Filter the entries for the string "cdot". Copy each line that has it.

(Entries taken from a collection)
____________________

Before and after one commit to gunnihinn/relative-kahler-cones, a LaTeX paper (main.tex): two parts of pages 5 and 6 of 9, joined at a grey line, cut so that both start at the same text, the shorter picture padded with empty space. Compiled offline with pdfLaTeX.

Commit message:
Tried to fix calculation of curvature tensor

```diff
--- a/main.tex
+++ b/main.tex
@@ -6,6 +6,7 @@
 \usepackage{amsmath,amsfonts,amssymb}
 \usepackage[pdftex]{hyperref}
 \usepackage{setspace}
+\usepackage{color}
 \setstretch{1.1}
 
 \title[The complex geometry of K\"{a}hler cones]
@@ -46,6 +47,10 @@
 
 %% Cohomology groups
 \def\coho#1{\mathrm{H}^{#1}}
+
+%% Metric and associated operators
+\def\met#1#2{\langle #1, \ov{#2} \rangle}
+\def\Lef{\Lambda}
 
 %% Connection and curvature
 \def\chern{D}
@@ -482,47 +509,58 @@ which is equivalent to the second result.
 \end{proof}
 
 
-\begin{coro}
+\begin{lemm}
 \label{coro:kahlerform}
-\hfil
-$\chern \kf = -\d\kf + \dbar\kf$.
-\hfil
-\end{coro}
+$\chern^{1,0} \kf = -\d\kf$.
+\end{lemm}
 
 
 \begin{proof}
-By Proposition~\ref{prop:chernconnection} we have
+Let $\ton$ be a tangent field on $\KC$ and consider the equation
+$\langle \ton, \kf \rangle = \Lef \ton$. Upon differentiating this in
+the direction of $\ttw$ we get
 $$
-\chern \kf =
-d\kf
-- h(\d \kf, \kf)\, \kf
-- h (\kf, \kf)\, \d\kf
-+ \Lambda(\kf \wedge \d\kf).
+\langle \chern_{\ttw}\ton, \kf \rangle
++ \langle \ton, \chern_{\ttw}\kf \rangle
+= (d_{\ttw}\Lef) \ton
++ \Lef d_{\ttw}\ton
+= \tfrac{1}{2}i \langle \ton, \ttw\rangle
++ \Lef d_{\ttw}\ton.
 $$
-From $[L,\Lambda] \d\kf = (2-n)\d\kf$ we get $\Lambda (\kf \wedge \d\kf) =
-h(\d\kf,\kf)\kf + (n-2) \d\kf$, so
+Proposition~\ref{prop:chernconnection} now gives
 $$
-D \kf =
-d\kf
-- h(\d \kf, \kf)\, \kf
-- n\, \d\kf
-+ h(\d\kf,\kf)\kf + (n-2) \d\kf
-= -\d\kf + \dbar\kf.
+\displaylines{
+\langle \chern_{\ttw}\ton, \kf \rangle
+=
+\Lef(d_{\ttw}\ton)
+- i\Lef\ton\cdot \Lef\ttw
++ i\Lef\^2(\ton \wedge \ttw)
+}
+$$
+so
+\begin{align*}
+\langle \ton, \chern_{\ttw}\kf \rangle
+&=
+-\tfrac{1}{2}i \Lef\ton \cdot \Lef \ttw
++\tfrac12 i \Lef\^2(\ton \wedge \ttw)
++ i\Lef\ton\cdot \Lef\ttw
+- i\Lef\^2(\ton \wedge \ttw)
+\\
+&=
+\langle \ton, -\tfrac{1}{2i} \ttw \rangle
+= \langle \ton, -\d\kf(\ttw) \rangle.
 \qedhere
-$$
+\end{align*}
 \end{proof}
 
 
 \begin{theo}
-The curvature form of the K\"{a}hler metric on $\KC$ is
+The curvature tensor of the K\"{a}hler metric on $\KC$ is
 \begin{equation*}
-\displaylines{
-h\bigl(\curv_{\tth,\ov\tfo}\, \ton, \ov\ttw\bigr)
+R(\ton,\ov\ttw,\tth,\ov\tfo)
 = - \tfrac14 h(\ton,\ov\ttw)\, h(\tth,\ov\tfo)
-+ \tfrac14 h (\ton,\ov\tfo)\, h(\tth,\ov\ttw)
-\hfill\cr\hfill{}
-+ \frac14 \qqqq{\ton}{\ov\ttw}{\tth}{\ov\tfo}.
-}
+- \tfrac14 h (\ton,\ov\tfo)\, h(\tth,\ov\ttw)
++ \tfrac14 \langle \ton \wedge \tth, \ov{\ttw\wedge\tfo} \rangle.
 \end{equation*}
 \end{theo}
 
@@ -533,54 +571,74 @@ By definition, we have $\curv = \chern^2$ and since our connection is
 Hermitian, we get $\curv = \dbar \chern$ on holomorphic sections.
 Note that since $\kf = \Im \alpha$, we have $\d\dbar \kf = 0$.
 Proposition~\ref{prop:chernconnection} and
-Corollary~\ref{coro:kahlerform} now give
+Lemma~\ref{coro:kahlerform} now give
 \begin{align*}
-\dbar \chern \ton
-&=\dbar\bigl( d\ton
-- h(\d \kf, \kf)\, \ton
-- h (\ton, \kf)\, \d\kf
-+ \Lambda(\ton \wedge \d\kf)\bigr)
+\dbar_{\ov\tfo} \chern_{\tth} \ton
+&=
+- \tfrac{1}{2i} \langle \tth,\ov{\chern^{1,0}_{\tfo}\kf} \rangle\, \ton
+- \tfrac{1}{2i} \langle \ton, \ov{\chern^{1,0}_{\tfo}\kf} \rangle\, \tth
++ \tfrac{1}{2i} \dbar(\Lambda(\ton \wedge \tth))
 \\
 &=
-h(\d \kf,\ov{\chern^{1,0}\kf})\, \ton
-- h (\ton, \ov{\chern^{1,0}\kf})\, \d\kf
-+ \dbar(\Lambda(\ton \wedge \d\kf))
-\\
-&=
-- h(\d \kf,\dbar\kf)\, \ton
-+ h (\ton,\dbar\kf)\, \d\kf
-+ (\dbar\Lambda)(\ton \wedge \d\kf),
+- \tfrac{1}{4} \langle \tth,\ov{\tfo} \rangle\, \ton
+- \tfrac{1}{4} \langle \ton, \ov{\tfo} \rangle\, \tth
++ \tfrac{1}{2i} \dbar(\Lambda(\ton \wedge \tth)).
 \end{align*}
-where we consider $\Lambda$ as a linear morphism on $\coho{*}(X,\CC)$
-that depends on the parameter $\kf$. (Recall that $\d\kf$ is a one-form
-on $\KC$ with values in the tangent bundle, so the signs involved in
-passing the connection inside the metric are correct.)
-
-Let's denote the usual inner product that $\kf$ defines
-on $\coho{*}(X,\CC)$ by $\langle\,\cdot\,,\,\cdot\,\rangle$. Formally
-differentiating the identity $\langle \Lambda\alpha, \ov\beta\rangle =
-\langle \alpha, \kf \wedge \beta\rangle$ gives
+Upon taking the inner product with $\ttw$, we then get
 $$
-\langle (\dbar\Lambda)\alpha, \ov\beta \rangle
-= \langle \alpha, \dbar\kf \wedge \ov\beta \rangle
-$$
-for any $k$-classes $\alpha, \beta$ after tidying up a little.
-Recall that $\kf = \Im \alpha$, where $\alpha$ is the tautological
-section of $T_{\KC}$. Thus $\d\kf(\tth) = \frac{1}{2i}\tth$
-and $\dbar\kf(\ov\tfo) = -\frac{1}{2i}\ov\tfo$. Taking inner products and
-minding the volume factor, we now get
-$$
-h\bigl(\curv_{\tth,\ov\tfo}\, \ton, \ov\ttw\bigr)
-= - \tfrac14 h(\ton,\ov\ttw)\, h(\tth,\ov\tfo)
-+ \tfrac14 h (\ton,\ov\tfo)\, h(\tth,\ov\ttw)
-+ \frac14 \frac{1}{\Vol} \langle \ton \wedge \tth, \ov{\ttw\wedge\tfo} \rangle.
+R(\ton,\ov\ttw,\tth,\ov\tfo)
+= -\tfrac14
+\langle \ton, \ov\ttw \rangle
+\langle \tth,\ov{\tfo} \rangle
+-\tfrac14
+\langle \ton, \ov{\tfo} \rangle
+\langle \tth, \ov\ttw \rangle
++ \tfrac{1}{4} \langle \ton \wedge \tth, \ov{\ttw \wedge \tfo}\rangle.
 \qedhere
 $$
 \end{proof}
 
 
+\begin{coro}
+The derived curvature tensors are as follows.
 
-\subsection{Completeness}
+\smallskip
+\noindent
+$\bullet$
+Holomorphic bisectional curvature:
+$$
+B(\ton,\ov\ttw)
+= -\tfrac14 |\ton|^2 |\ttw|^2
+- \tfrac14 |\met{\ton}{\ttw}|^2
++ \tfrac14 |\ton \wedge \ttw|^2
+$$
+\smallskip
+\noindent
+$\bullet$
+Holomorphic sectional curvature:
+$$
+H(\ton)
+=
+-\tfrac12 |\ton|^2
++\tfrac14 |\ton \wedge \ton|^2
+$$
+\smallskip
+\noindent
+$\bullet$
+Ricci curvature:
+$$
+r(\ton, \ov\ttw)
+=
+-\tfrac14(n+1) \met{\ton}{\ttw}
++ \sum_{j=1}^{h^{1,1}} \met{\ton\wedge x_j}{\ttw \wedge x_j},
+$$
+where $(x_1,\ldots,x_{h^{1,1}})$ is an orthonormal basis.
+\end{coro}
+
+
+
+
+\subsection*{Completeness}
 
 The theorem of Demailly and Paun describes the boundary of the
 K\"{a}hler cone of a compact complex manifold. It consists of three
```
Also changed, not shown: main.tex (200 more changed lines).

____________________

=== ANSWER TO THIS PROBLEM ===
+- i\Lef\ton\cdot \Lef\ttw
+-\tfrac{1}{2}i \Lef\ton \cdot \Lef \ttw
++ i\Lef\ton\cdot \Lef\ttw
-on $\coho{*}(X,\CC)$ by $\langle\,\cdot\,,\,\cdot\,\rangle$. Formally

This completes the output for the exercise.